"21" pulled out in July. The matter is now in the hands of lawyers.
Coleman, a "mover" in Washington society who dated President Carter's secretary, Susan Clough, for a while, has been getting a lot of media attention.

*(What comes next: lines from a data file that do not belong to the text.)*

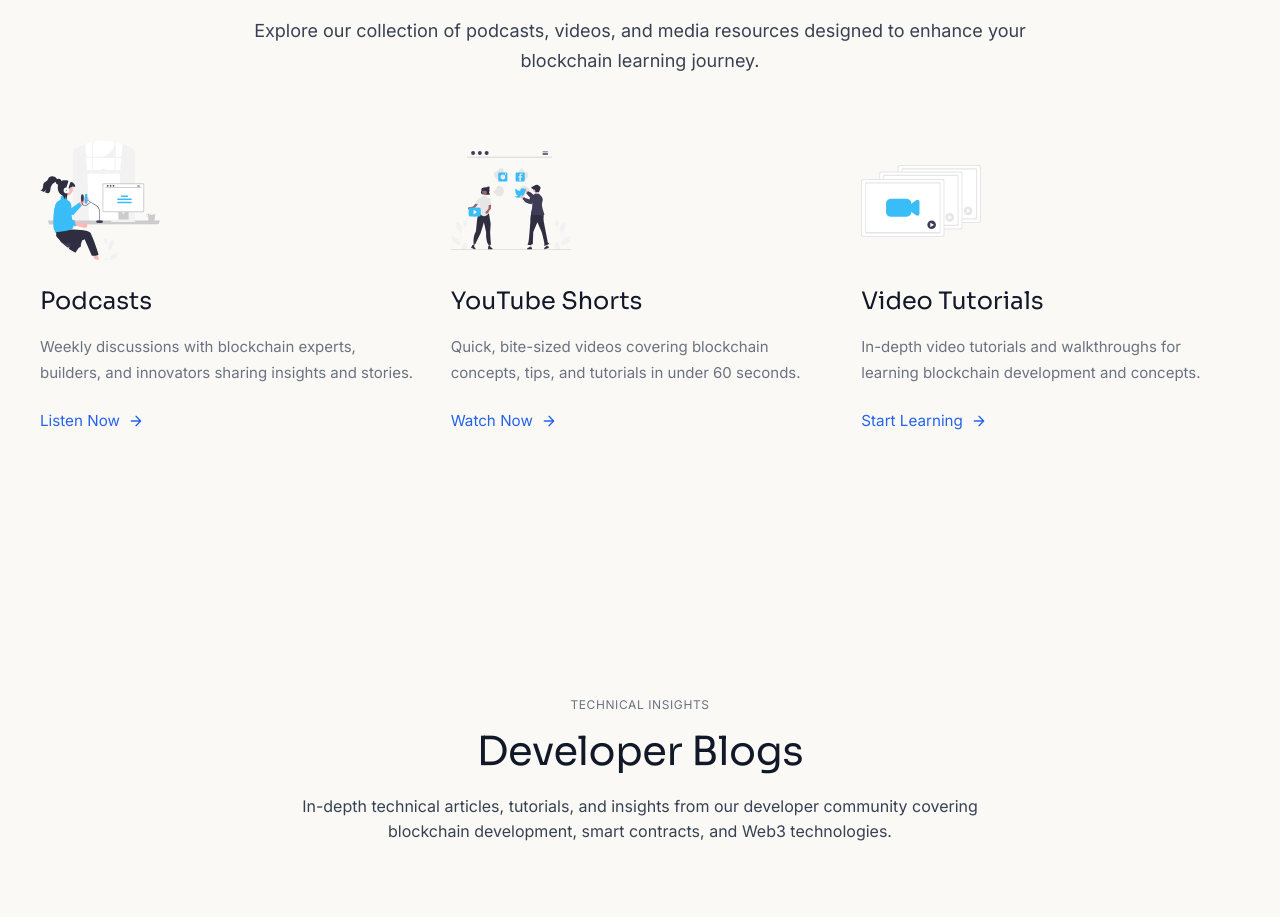
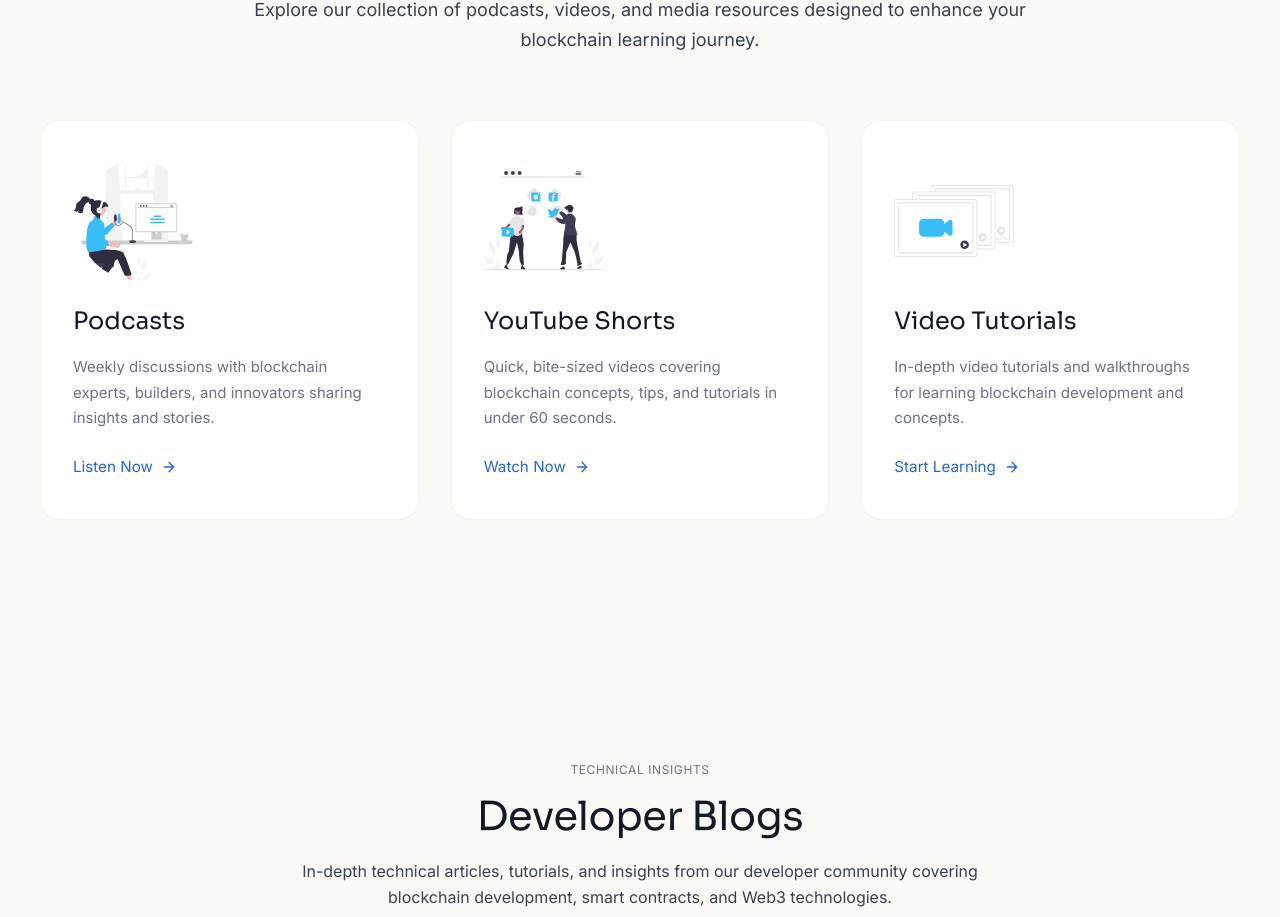
Before and after one commit to Deon62/cneo, a React (Vite) app: page /academy in a window 1280 px wide. Shown: the part 1085-2002 px from the top of the page. Built offline with nearby package versions, Linux system fonts and the light colour scheme.

Commit message:
created acade

```diff
--- a/src/App.css
+++ b/src/App.css
@@ -1816,7 +1816,12 @@
 .podcast-item {
   display: flex;
   flex-direction: column;
+  background: #FFFFFF;
+  border-radius: 20px;
+  padding: 40px 32px;
+  border: 1px solid rgba(229, 231, 235, 0.5);
   transition: all 0.3s ease;
+  min-height: 380px;
 }
 
 .podcast-icon {
```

He's the one who gave the recent party that brought Bobby Short, Gloria Vanderbilt and Lee Radziwill down from New York.
He also is listed in the current Harper's Bazaar as one of their most eligible bachelors.

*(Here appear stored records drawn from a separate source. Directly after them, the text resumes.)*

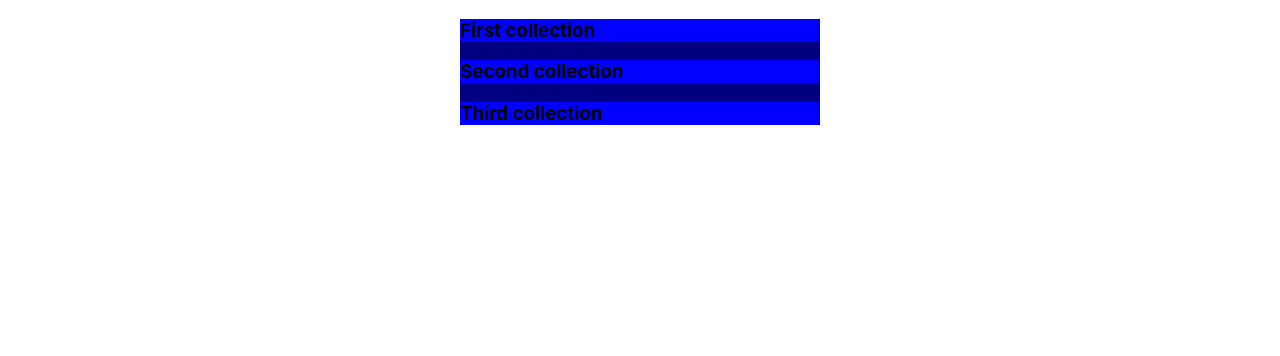
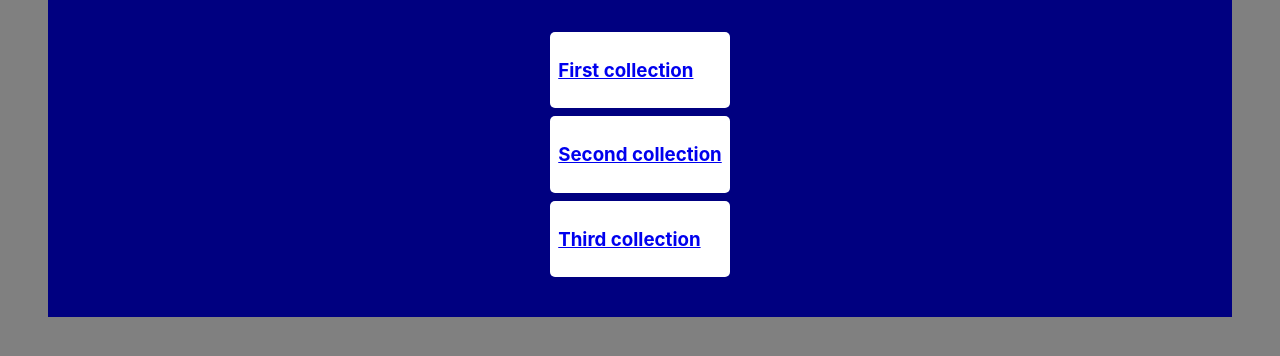
Before and after one commit to johndpope/munin-web, a React (Create React App) app: page / in a window 1280 px wide. Shown: the top 356 px of the page. Built offline with nearby package versions, Linux system fonts and the light colour scheme.

Commit message:
Fix routing from collections overview to collection

```diff
--- a/src/App.scss
+++ b/src/App.scss
@@ -1,9 +1,10 @@
 body {
-    background: white;
+    background: gray;
 }
 
 .app {
+    padding: 2rem;
     background: rgb(0, 0, 128);
-    max-width: 360px;
+    max-width: 70rem;
     margin: 0 auto;
 }
--- a/src/App.tsx
+++ b/src/App.tsx
@@ -1,15 +1,17 @@
 import { BrowserRouter as Router, Route, Switch } from 'react-router-dom';
 import React, { Suspense, lazy } from 'react';
 import './App.scss';
+import MemoryCardCollectionComponent from './memory-card/memory-card-collection.component';
 
-const MemoryCardsOverview = lazy(() => import('./memory-card/memory-cards-overview.component'));
+const MemoryCardCollectionsOverview = lazy(() => import('./memory-card/memory-card-collections-overview.component'));
 
 const App = () => (
   <div className="app">
     <Router>
       <Suspense fallback={<div>Loading...</div>}>
         <Switch>
-          <Route exact path="/" component={MemoryCardsOverview}/>
+          <Route exact path="/" component={MemoryCardCollectionsOverview}/>
+          <Route exact path="/memory-card-collection/:id" component={MemoryCardCollectionComponent}/>
         </Switch>
       </Suspense>
     </Router>
--- a/src/common/card.component.scss
+++ b/src/common/card.component.scss
@@ -1,3 +1,5 @@
 .card {
-    background: blue;
+    background: white;
+    border-radius: 5px;
+    padding: 0.5rem 0.5rem;
 }
--- /dev/null
+++ b/src/memory-card/memory-card-collection.component.tsx
@@ -0,0 +1,24 @@
+import React, {Component} from 'react';
+import { RouteComponentProps } from 'react-router';
+import CardComponent from '../common/card.component';
+
+class MemoryCardCollectionComponent extends Component<RouteComponentProps<MemoryCardCollectionProps>> {
+
+    constructor(props: RouteComponentProps<MemoryCardCollectionProps>) {
+        super(props);
+        console.log(this.props)
+    }
+
+    render() {
+        return <CardComponent><h1>Hei {this.props.match.params.id}</h1></CardComponent>
+    }
+
+}
+
+
+
+interface MemoryCardCollectionProps {
+    id?: string | undefined;
+}
+
+export default MemoryCardCollectionComponent;
--- /dev/null
+++ b/src/memory-card/memory-card-collections-overview.component.scss
@@ -0,0 +1,14 @@
+.memory-card-collections-overview {
+    display: flex;
+    justify-content: center;
+    flex: 1;
+    flex-direction: row;
+
+    &__list {
+        max-width: 30rem;
+    }
+
+    &__list-entry {
+        margin-bottom: 0.5rem;
+    }
+}
--- a/src/memory-card/memory-cards-overview.component.tsx
+++ b/src/memory-card/memory-card-collections-overview.component.tsx
@@ -1,8 +1,9 @@
 import React from 'react';
-import './memory-cards-overview.component.scss';
+import './memory-card-collections-overview.component.scss';
 import { MemoryCardCollection } from '../models/memory-card-collection';
 import { MemoryCardService } from '../http/memory-card.service';
 import CardComponent from '../common/card.component';
+import { NavLink } from 'react-router-dom';
 
 class MemoryCardCollectionsOverview extends React.Component<any, MemoryCardCollectionsOverviewState> {
 
@@ -23,7 +24,9 @@ class MemoryCardCollectionsOverview extends React.Component<any, MemoryCardColle
     render () {
         const list = this.renderCollectionList();
         return  <div className="memory-card-collections-overview">
-                    {list}
+                    <div className="memory-card-collections-overview__list">
+                        {list}
+                    </div>
                 </div>
     }
 
@@ -35,9 +38,13 @@ class MemoryCardCollectionsOverview extends React.Component<any, MemoryCardColle
         }
 
         return collections.map(collection =>
-            <CardComponent key={collection.id}>
-                    <h3>{collection.name}</h3>
-            </CardComponent>
+            <div className="memory-card-collections-overview__list-entry">
+                <CardComponent key={collection.id}>
+                    <NavLink to={`/memory-card-collection/${collection.id}`}>
+                        <h3>{collection.name}</h3>
+                    </NavLink>
+                </CardComponent>
+            </div>
         );
     }
 }
--- a/src/memory-card/memory-cards-overview.component.scss
+++ /dev/null
@@ -1,7 +0,0 @@
-.memory-cards-overview {
-    display: flex;
-    justify-content: center;
-    flex: 1;
-    flex-direction: row;
-    padding: 1rem 0.5rem;
-}
```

Coleman's charisma also lured a Bon Appetit editor and photographic crew here from California for a color layout on the Jockey Club kitchen.
Bon Appetit is owned by the same people who publish Architectural Digest, they have been determined to make their gourmet publication the same kind of status symbol as their interior design magazine.

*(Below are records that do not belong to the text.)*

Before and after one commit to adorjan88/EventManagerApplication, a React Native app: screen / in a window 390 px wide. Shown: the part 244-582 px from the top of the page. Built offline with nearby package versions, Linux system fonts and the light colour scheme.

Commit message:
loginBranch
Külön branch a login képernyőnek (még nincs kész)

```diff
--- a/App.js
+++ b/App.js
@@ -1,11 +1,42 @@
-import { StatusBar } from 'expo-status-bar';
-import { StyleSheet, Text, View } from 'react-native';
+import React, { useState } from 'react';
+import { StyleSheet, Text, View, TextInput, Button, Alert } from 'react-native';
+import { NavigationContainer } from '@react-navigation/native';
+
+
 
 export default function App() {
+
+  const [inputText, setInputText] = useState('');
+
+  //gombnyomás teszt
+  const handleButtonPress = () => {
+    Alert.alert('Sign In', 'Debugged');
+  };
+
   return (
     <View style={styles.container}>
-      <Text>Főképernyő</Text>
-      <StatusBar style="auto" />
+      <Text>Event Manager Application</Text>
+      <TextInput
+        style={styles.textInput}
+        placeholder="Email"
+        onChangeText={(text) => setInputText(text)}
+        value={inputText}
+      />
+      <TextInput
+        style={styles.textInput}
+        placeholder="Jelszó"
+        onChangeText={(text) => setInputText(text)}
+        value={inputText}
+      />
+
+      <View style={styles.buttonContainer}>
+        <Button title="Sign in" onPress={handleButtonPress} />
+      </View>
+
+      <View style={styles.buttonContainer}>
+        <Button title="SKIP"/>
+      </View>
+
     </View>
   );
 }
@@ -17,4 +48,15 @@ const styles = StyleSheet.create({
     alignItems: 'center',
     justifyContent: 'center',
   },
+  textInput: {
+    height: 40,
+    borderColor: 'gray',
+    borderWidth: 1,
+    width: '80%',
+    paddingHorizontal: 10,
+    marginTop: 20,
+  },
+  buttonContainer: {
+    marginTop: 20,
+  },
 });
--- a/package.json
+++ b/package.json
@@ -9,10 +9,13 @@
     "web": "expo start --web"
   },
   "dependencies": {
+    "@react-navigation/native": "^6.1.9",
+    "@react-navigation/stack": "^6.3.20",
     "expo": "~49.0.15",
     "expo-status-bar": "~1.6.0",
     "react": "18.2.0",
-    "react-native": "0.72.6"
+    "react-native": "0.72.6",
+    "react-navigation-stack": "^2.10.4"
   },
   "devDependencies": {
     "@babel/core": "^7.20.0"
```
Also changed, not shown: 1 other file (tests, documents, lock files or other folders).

Coleman denied yesterday that he owes the "21" club any money and denied also that "21" ever had anything to do with the Jockey Club operation at the Fairfax.
A profile of Coleman in The Washington Post of Nov. 3, 1978, said he had been brought down from "New York's '21' to manage The Jockey Club." A Jockey Club ad in the 1979 Green Book (which dropped Coleman in its 1980 edition) stated, "The Jockey Club is now a member of New York's '21' Club family."
Sheldon Tannen, the executive vice president of "21," told a reporter in an interview in September, "We have given up our association with Mr. Coleman in Washington" as of July 1979.
Coleman, after telling a reporter, "Print whatever you like," had a lawyer, call to repeat the denial that "21" had ever had any connection with The Jockey Club or that there is any dispute with "21" over money.
For a while, it looked as if the historic moment had slipped through a crack in time.
President Carter's speech at the dedication of the John F. Kennedy Memorial Library in Boston this fall was such a widely acclaimed political and public-relations success that the White House wanted it preserved for posterity.
Certainly it someday would be an important audio-visual exhibit for his own library, showing how gracefully he had performed on stage with his challenger, against the background of Camelot.
There was even talk of using snippets of the speech in television campaign spots.
But no one, it seemed, had recorded the speech in its entirety. A White House staffer involved in searching for a videotape of it says someone "goofed."
"Usually, we tape everything," he says. "But this time, for some reason, someone forgot to tape that speech."
The Kennedy Library's audio-visual staff also had neglected to have the event taped. Although some Carter aides reportedly were skeptical, the library was having just as hard a time as the White House locating any bits and pieces that had been aired on network or local news.
Finally, they found a commercial New England video company that had kept its cameras rolling through the entire program.
Rep. Charles H. ("Racehorse Charlie") Wilson (D-Calif.), who is under investigation by the House Ethics Committee on financial misconduct allegations, lives well.
Wilson, who would pull out $1,000 bills to make his bets at local tracks (hence the nickname) took 12 suits with him when he visited the Soviet Union for 10 days with a congressional delegation last year.
He and his Korean-born wife, Bok, had 11 pieces of designer luggage between them, says one congressional wife who counted.
They could have used all those twinkling little bulbs to wire Chip Carter into a suit like the one Robert Redford wears in "The Electric Horseman." Instead the Solar Lobby, for its premiere showing of the movie at the Jenifer Theatre tonight, used the solar-battery lights to trim a Christmas tree in the lobby for which Carter will flip the switch.